Work to be completed ▸ The answer is one number. Say how many lines in the entries below include the word "extends".

Exercise data ▸
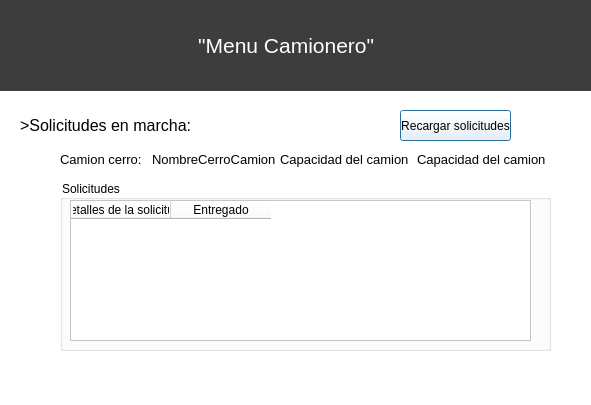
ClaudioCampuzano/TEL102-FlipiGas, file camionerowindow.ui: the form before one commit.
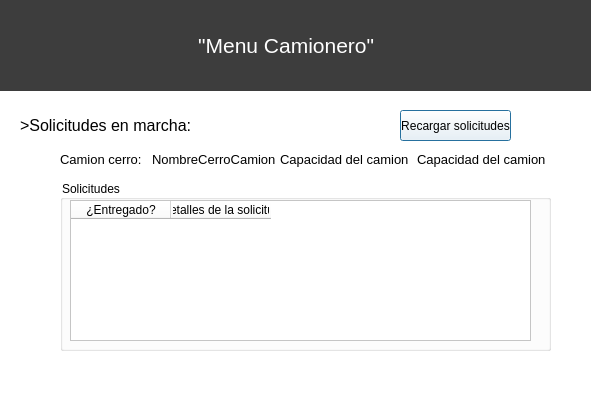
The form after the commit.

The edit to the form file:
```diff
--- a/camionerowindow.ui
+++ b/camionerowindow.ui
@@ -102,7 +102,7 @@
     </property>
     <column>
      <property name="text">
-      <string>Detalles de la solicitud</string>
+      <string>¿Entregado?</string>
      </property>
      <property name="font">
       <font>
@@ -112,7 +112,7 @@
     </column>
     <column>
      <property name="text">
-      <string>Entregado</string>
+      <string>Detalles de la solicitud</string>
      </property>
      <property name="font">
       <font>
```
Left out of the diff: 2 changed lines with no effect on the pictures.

---

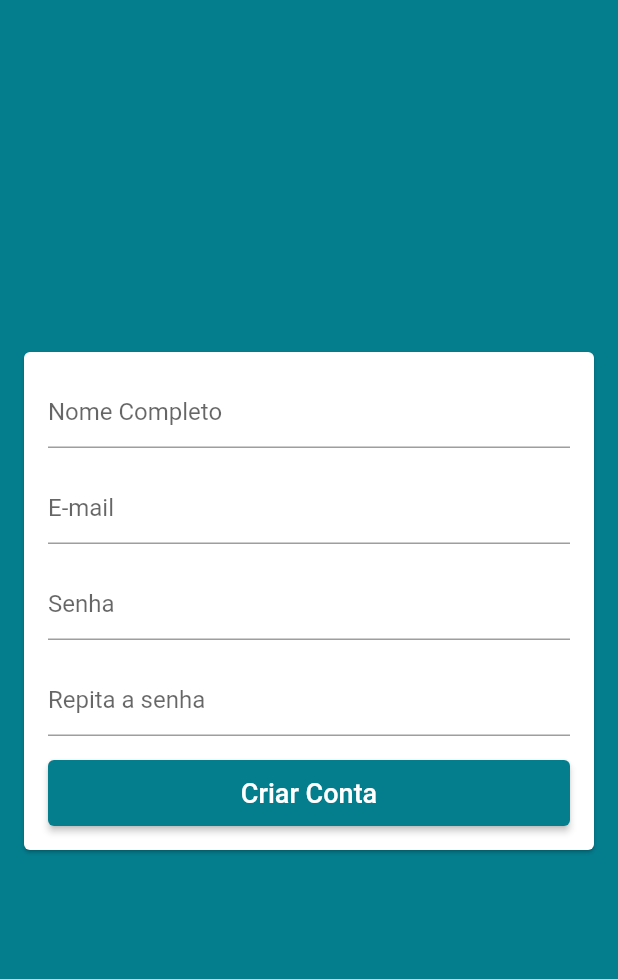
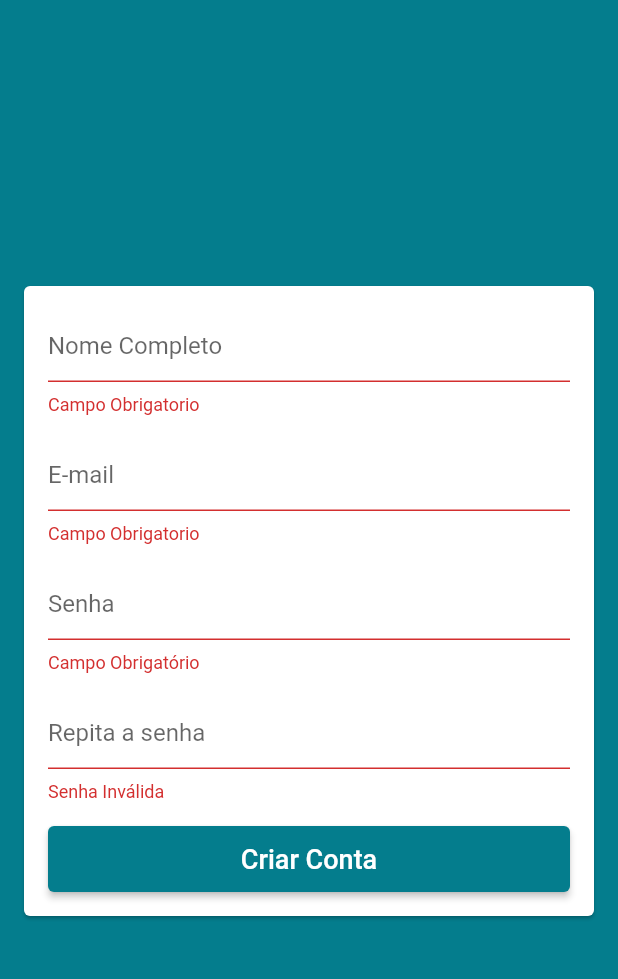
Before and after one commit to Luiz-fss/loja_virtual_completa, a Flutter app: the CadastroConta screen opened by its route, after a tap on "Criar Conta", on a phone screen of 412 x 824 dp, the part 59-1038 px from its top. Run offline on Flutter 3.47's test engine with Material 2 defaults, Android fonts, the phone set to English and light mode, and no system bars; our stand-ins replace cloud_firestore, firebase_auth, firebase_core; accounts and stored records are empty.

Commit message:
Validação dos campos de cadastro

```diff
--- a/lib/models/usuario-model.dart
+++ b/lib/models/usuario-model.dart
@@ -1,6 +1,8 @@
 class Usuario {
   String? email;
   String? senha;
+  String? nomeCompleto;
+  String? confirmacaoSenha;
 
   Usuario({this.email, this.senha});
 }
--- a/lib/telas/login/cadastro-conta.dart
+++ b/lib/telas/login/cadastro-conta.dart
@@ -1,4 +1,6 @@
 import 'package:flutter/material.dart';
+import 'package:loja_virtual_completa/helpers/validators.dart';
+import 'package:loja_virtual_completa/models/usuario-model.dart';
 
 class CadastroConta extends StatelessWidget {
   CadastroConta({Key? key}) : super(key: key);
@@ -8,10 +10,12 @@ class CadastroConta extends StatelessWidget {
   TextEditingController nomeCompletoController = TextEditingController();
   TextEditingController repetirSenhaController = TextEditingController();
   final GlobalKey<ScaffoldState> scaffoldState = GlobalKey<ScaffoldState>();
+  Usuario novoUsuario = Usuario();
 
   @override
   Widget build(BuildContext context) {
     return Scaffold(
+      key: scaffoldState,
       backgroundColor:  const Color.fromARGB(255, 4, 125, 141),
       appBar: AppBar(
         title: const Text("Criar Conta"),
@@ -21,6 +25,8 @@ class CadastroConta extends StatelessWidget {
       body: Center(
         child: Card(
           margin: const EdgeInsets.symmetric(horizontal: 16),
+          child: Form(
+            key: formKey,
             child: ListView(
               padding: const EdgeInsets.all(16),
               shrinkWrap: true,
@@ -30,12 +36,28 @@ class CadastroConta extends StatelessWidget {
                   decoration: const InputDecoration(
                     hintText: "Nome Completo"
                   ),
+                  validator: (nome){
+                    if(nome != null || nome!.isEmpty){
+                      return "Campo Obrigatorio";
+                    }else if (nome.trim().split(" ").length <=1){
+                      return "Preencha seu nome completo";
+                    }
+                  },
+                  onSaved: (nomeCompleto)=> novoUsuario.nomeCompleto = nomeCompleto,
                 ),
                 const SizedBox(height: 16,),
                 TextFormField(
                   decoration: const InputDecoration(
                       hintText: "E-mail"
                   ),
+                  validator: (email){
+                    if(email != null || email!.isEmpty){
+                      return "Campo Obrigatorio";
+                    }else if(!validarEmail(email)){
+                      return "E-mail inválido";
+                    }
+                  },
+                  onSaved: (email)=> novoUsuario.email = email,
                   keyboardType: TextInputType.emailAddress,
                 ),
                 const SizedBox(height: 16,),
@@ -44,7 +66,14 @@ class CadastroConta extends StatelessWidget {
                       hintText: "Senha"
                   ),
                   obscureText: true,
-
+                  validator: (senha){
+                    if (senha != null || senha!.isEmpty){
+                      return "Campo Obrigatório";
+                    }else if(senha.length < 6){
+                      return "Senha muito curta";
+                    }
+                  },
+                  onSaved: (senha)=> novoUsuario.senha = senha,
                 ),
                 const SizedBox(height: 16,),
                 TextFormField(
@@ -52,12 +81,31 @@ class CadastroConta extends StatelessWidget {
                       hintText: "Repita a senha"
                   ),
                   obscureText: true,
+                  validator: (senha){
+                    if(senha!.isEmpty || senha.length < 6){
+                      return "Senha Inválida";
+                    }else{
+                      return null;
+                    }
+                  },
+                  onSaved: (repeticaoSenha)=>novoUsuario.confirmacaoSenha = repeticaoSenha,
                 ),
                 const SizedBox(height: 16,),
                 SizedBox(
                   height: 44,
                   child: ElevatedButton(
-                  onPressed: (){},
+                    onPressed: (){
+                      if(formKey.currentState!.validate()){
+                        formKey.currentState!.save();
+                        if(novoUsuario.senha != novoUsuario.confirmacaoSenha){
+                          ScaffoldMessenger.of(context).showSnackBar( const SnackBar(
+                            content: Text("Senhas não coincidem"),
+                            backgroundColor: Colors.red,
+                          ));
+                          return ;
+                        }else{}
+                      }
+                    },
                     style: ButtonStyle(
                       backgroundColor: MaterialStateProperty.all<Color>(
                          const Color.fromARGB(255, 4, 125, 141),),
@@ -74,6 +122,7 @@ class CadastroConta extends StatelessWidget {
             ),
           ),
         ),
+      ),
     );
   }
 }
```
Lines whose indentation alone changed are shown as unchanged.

Solution for this exercise ▸ 7